An increase in the quantity of dollars will decrease the value of dollars (all things being constant) and this will drive up the price of gold AS MEASURED IN DOLLARS.
If only the price of gold was rising, then news headlines should say “Gold price rising.” And we would want to know if there was a sudden change in the supply or demand. We’d want to know what industries or consumer groups switched to buying gold instead of something else or if a group of gold mines suddenly stopped mining.
When the price of everything is going up, then the dollar is losing value. Consider the rise in these commodities, as reported by Bloomberg News:
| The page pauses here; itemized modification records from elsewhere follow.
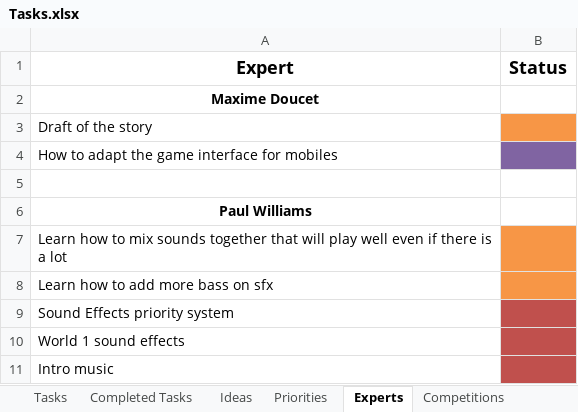
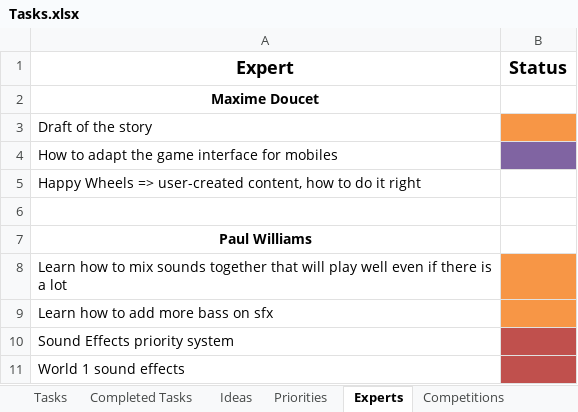
Before and after one commit to jodigiordano/commander, an Excel workbook: Utilities/Tasks.xlsx, sheet Experts, drawn as a sheet; only a part is shown; the shorter side is filled out with more unchanged rows; values as stored, in another font and other column widths than the file's, no borders; the diff names each change by its address in the sheet, - before the commit and + after, or states it on an @@ line.

Commit message:
Added things to do

```diff
--- a/Utilities/Tasks.xlsx (sheet Experts)
+++ b/Utilities/Tasks.xlsx (sheet Experts)
+row 5: Happy Wheels => user-created content, how to do it right
```
Also changed, not shown: sheet Ideas.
The Standard & Poor’s 500 stock index gained 17 percent this year, and the Reuters/Jefferies CRB Index of 19 commodities gained 13 percent, including a 97 percent jump in copper, a 60 percent rally in crude oil and a doubling of sugar prices.
When the price of “everything” is rising, you can protect yourself by owning a “thing” meaning a product, not fiat paper money such as US dollars or Euros or even the Australian dollar, rising recently due to central bank interest rate changes, though still a paper currency.
The key quote from the Bloomberg article is this:
Gold has more than tripled in the past eight years as the dollar tumbled 67 percent versus the euro, according to data compiled by Bloomberg.
If we were reporting the euro price like many news organizations report the dollar price, then the headline would be the “Price of euro rises 67 percent,” just like headlines read “Price of gold has risen 18 percent this year.” The underlying story for both prices rises is the massive devaluation of the dollar due to a massive increase in the monetary base.
If you had owned bullion this past year instead of dollars, you would have beaten the 13 percent increase in the Reuters/Jefferies CRB Commodities Index noted above. If you chose to own dollars, instead of bullion or a “thing,” the purchasing power of your money can buy 13 percent less commodities, meaning 13 percent less of mostly everything.
InflationData.com explains that gold is a good “crisis” hedge but not necessarily a good inflation hedge because people tend to buy more gold during times of turmoil. During some instances of inflation, gold lost purchasing power.
From the peak in1980 the inflation rate declined but cumulative inflation climbed steadily upward. But rather than keeping up with inflation the price of Gold fell from the peak of $850 per ounce down to under $300 in 2001.
But in inflation adjusted dollars the scene is even worse. The 1980 peak in 2007 inflation adjusted dollars was over $2100 and it fell to under $346 losing a whopping 84% of its value!
So even though inflation rose… gold fell… because the fear level was low (and possibly because governments worldwide manipulated the price).